- [Version difference data]
************

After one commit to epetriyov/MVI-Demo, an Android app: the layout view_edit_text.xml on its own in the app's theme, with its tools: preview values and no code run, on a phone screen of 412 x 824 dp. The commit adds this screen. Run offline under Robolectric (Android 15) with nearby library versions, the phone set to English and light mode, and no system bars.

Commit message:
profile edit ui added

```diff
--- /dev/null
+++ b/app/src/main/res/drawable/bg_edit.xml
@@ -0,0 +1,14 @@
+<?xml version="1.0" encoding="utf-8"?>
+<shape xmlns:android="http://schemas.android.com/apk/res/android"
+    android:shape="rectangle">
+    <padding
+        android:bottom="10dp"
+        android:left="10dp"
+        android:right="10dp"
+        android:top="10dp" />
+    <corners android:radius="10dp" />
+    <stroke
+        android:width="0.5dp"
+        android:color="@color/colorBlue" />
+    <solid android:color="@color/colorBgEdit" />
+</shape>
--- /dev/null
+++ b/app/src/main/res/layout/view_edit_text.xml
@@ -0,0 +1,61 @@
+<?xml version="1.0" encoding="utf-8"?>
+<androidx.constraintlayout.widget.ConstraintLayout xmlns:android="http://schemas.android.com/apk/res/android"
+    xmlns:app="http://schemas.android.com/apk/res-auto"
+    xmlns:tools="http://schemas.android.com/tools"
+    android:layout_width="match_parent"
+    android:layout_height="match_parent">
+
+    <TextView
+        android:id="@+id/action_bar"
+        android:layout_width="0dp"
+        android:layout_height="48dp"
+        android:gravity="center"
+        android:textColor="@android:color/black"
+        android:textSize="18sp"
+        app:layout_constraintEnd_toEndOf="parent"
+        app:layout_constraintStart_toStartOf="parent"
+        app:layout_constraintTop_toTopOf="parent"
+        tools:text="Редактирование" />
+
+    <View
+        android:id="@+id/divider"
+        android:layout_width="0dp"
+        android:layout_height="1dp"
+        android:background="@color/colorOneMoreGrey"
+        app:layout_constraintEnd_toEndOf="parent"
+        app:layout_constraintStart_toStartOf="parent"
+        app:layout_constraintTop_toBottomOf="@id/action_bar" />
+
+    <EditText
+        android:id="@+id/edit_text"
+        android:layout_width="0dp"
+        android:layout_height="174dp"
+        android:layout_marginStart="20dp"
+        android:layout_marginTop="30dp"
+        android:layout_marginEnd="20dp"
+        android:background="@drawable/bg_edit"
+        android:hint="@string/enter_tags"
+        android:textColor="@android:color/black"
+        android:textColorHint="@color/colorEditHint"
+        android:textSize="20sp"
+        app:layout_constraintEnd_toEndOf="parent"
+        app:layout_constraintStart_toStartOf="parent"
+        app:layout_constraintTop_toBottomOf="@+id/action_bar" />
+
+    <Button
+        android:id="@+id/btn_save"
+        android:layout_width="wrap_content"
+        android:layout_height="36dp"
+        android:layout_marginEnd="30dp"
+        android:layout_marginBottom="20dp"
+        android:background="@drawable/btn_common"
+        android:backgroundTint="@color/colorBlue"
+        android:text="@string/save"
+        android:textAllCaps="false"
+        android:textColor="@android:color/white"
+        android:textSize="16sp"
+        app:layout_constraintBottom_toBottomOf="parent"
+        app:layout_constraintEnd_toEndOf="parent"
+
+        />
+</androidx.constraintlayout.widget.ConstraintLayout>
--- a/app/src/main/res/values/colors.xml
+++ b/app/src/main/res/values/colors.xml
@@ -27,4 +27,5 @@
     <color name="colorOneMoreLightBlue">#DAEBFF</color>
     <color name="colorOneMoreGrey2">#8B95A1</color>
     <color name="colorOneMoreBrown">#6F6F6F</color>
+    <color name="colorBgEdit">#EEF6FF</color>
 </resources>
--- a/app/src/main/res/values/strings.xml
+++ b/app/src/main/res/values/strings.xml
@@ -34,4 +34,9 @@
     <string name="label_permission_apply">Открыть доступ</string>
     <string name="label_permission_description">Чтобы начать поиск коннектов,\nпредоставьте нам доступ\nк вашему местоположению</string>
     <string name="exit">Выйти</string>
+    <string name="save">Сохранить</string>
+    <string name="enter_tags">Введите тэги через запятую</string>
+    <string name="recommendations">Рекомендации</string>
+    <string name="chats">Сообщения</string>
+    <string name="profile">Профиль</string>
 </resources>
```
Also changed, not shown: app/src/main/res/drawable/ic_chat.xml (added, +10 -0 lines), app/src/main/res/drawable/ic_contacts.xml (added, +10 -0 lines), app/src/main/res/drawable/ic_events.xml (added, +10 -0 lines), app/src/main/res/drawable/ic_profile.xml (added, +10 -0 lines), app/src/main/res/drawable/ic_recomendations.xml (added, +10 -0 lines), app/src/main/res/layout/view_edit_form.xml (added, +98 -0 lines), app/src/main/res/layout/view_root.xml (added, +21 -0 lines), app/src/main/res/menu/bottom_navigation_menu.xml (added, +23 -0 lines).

************

None of the records may be omitted or altered when they are given again.

After one commit to epetriyov/MVI-Demo, an Android app: the layout view_edit_text.xml on its own in the app's theme, with its tools: preview values and no code run, on a phone screen of 412 x 824 dp. The commit adds this screen. Run offline under Robolectric (Android 15) with nearby library versions, the phone set to English and light mode, and no system bars.

Commit message:
profile edit ui added

```diff
--- /dev/null
+++ b/app/src/main/res/drawable/bg_edit.xml
@@ -0,0 +1,14 @@
+<?xml version="1.0" encoding="utf-8"?>
+<shape xmlns:android="http://schemas.android.com/apk/res/android"
+    android:shape="rectangle">
+    <padding
+        android:bottom="10dp"
+        android:left="10dp"
+        android:right="10dp"
+        android:top="10dp" />
+    <corners android:radius="10dp" />
+    <stroke
+        android:width="0.5dp"
+        android:color="@color/colorBlue" />
+    <solid android:color="@color/colorBgEdit" />
+</shape>
--- /dev/null
+++ b/app/src/main/res/layout/view_edit_text.xml
@@ -0,0 +1,61 @@
+<?xml version="1.0" encoding="utf-8"?>
+<androidx.constraintlayout.widget.ConstraintLayout xmlns:android="http://schemas.android.com/apk/res/android"
+    xmlns:app="http://schemas.android.com/apk/res-auto"
+    xmlns:tools="http://schemas.android.com/tools"
+    android:layout_width="match_parent"
+    android:layout_height="match_parent">
+
+    <TextView
+        android:id="@+id/action_bar"
+        android:layout_width="0dp"
+        android:layout_height="48dp"
+        android:gravity="center"
+        android:textColor="@android:color/black"
+        android:textSize="18sp"
+        app:layout_constraintEnd_toEndOf="parent"
+        app:layout_constraintStart_toStartOf="parent"
+        app:layout_constraintTop_toTopOf="parent"
+        tools:text="Редактирование" />
+
+    <View
+        android:id="@+id/divider"
+        android:layout_width="0dp"
+        android:layout_height="1dp"
+        android:background="@color/colorOneMoreGrey"
+        app:layout_constraintEnd_toEndOf="parent"
+        app:layout_constraintStart_toStartOf="parent"
+        app:layout_constraintTop_toBottomOf="@id/action_bar" />
+
+    <EditText
+        android:id="@+id/edit_text"
+        android:layout_width="0dp"
+        android:layout_height="174dp"
+        android:layout_marginStart="20dp"
+        android:layout_marginTop="30dp"
+        android:layout_marginEnd="20dp"
+        android:background="@drawable/bg_edit"
+        android:hint="@string/enter_tags"
+        android:textColor="@android:color/black"
+        android:textColorHint="@color/colorEditHint"
+        android:textSize="20sp"
+        app:layout_constraintEnd_toEndOf="parent"
+        app:layout_constraintStart_toStartOf="parent"
+        app:layout_constraintTop_toBottomOf="@+id/action_bar" />
+
+    <Button
+        android:id="@+id/btn_save"
+        android:layout_width="wrap_content"
+        android:layout_height="36dp"
+        android:layout_marginEnd="30dp"
+        android:layout_marginBottom="20dp"
+        android:background="@drawable/btn_common"
+        android:backgroundTint="@color/colorBlue"
+        android:text="@string/save"
+        android:textAllCaps="false"
+        android:textColor="@android:color/white"
+        android:textSize="16sp"
+        app:layout_constraintBottom_toBottomOf="parent"
+        app:layout_constraintEnd_toEndOf="parent"
+
+        />
+</androidx.constraintlayout.widget.ConstraintLayout>
--- a/app/src/main/res/values/colors.xml
+++ b/app/src/main/res/values/colors.xml
@@ -27,4 +27,5 @@
     <color name="colorOneMoreLightBlue">#DAEBFF</color>
     <color name="colorOneMoreGrey2">#8B95A1</color>
     <color name="colorOneMoreBrown">#6F6F6F</color>
+    <color name="colorBgEdit">#EEF6FF</color>
 </resources>
--- a/app/src/main/res/values/strings.xml
+++ b/app/src/main/res/values/strings.xml
@@ -34,4 +34,9 @@
     <string name="label_permission_apply">Открыть доступ</string>
     <string name="label_permission_description">Чтобы начать поиск коннектов,\nпредоставьте нам доступ\nк вашему местоположению</string>
     <string name="exit">Выйти</string>
+    <string name="save">Сохранить</string>
+    <string name="enter_tags">Введите тэги через запятую</string>
+    <string name="recommendations">Рекомендации</string>
+    <string name="chats">Сообщения</string>
+    <string name="profile">Профиль</string>
 </resources>
```
Also changed, not shown: app/src/main/res/drawable/ic_chat.xml (added, +10 -0 lines), app/src/main/res/drawable/ic_contacts.xml (added, +10 -0 lines), app/src/main/res/drawable/ic_events.xml (added, +10 -0 lines), app/src/main/res/drawable/ic_profile.xml (added, +10 -0 lines), app/src/main/res/drawable/ic_recomendations.xml (added, +10 -0 lines), app/src/main/res/layout/view_edit_form.xml (added, +98 -0 lines), app/src/main/res/layout/view_root.xml (added, +21 -0 lines), app/src/main/res/menu/bottom_navigation_menu.xml (added, +23 -0 lines).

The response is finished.